Black students attending FAMU are suing the state of Florida, claiming that local politicians have purposefully denied the school equal funding.
Six plaintiffs are taking action against the higher education officials, including Chancellor Marshall Criser III. One chemistry graduate student, FayeRachel Peterson, raised questions about why she was underpaid during her time as a research assistant while her friend at Florida State University was paid much better. Peterson believes that the pay discrepancies are due to Florida A&M University not receiving an equal budget as predominantly white institutions.
“Even if I didn’t get more funding, I would hope in the future that other students can have better opportunities,” Peterson said to CBS MoneyWatch.
The lack of funding has affected not only student programs but also the facilities, which are suffering from severe maintenance issues. Student housing and buildings are run down in many areas. Last month, FAMU was forced to close one of its dorms due to pests and flooding. Unfortunately, a $111 million facilities debt from 2020 left its recreation center closed until February 2021. HBCU underfunding is sadly not a new phenomenon, dating back to the 1800s. Over the years, billions of dollars designated for historically Black colleges have been diverted to other causes.
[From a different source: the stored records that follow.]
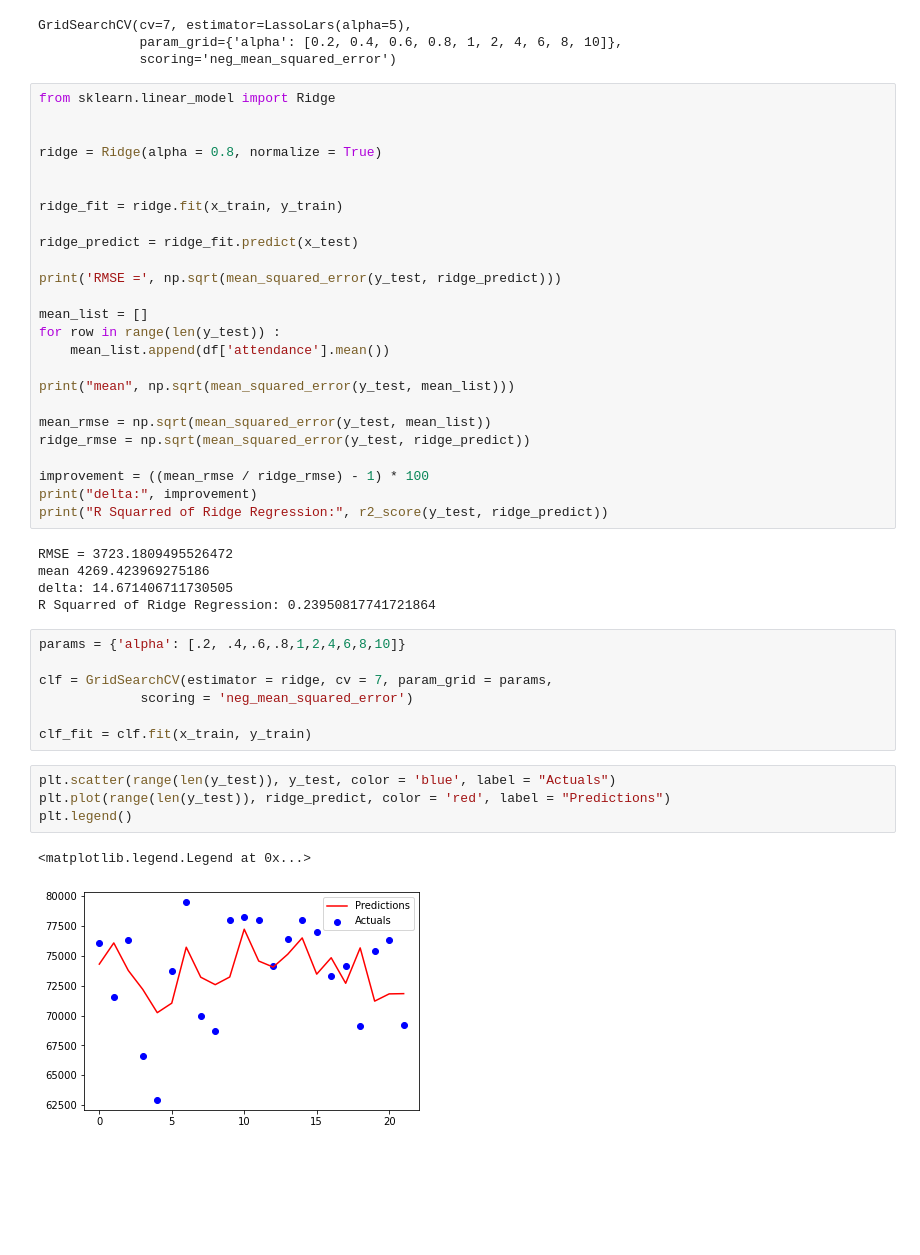
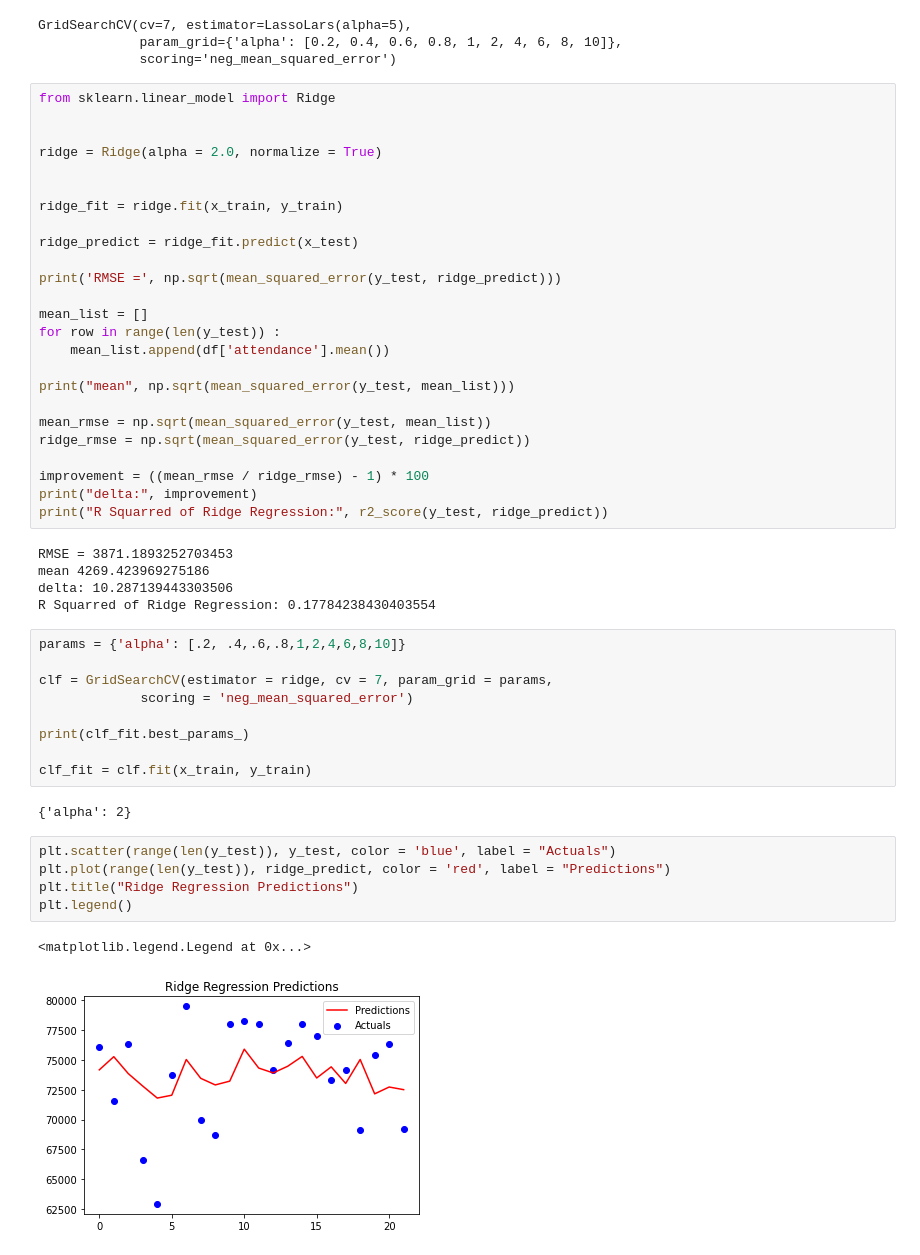
Before and after one commit to afolz121/chiefs_attendance_model, a Jupyter notebook: first_models_outlier_control.ipynb, the cells around one changed output. Cells and saved outputs as stored; diff of their text form; blank space fills up the shorter version.

Commit message:
Slight model tweeks.
Slight changes in best param changes. Also change in the ending comments

```diff
--- a/first_models_outlier_control.ipynb
+++ b/first_models_outlier_control.ipynb
@@ -167,7 +167,7 @@ GridSearchCV(cv=7, estimator=LassoLars(alpha=5),
 from sklearn.linear_model import Ridge
 
 
-ridge = Ridge(alpha = 0.8, normalize = True)
+ridge = Ridge(alpha = 2.0, normalize = True)
 
 
 ridge_fit = ridge.fit(x_train, y_train)
@@ -189,21 +189,26 @@ improvement = ((mean_rmse / ridge_rmse) - 1) * 100
 print("delta:", improvement)
 print("R Squarred of Ridge Regression:", r2_score(y_test, ridge_predict))
 # %% [output]
-RMSE = 3723.1809495526472
+RMSE = 3871.1893252703453
 mean 4269.423969275186
-delta: 14.671406711730505
-R Squarred of Ridge Regression: 0.23950817741721864
+delta: 10.287139443303506
+R Squarred of Ridge Regression: 0.17784238430403554
 # %%
 params = {'alpha': [.2, .4,.6,.8,1,2,4,6,8,10]}
 
 clf = GridSearchCV(estimator = ridge, cv = 7, param_grid = params,
              scoring = 'neg_mean_squared_error')
 
+print(clf_fit.best_params_)
+
 clf_fit = clf.fit(x_train, y_train)
+# %% [output]
+{'alpha': 2}
 # %%
 plt.scatter(range(len(y_test)), y_test, color = 'blue', label = "Actuals")
 plt.plot(range(len(y_test)), ridge_predict, color = 'red', label = "Predictions")
+plt.title("Ridge Regression Predictions")
 plt.legend()
 # %% [output]
 <matplotlib.legend.Legend at 0x...>
-[figure, old version]
+[figure, new version]
```
Also changed, not shown: parts of 5 cells of this notebook.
Attorney Josh Dublin, who represents one of the students, calls the delegation of funds to predominantly white institutions “deliberate.” He and the students who filed the lawsuit hope that lawmakers will admit to this longstanding problem and work together to rectify the matter.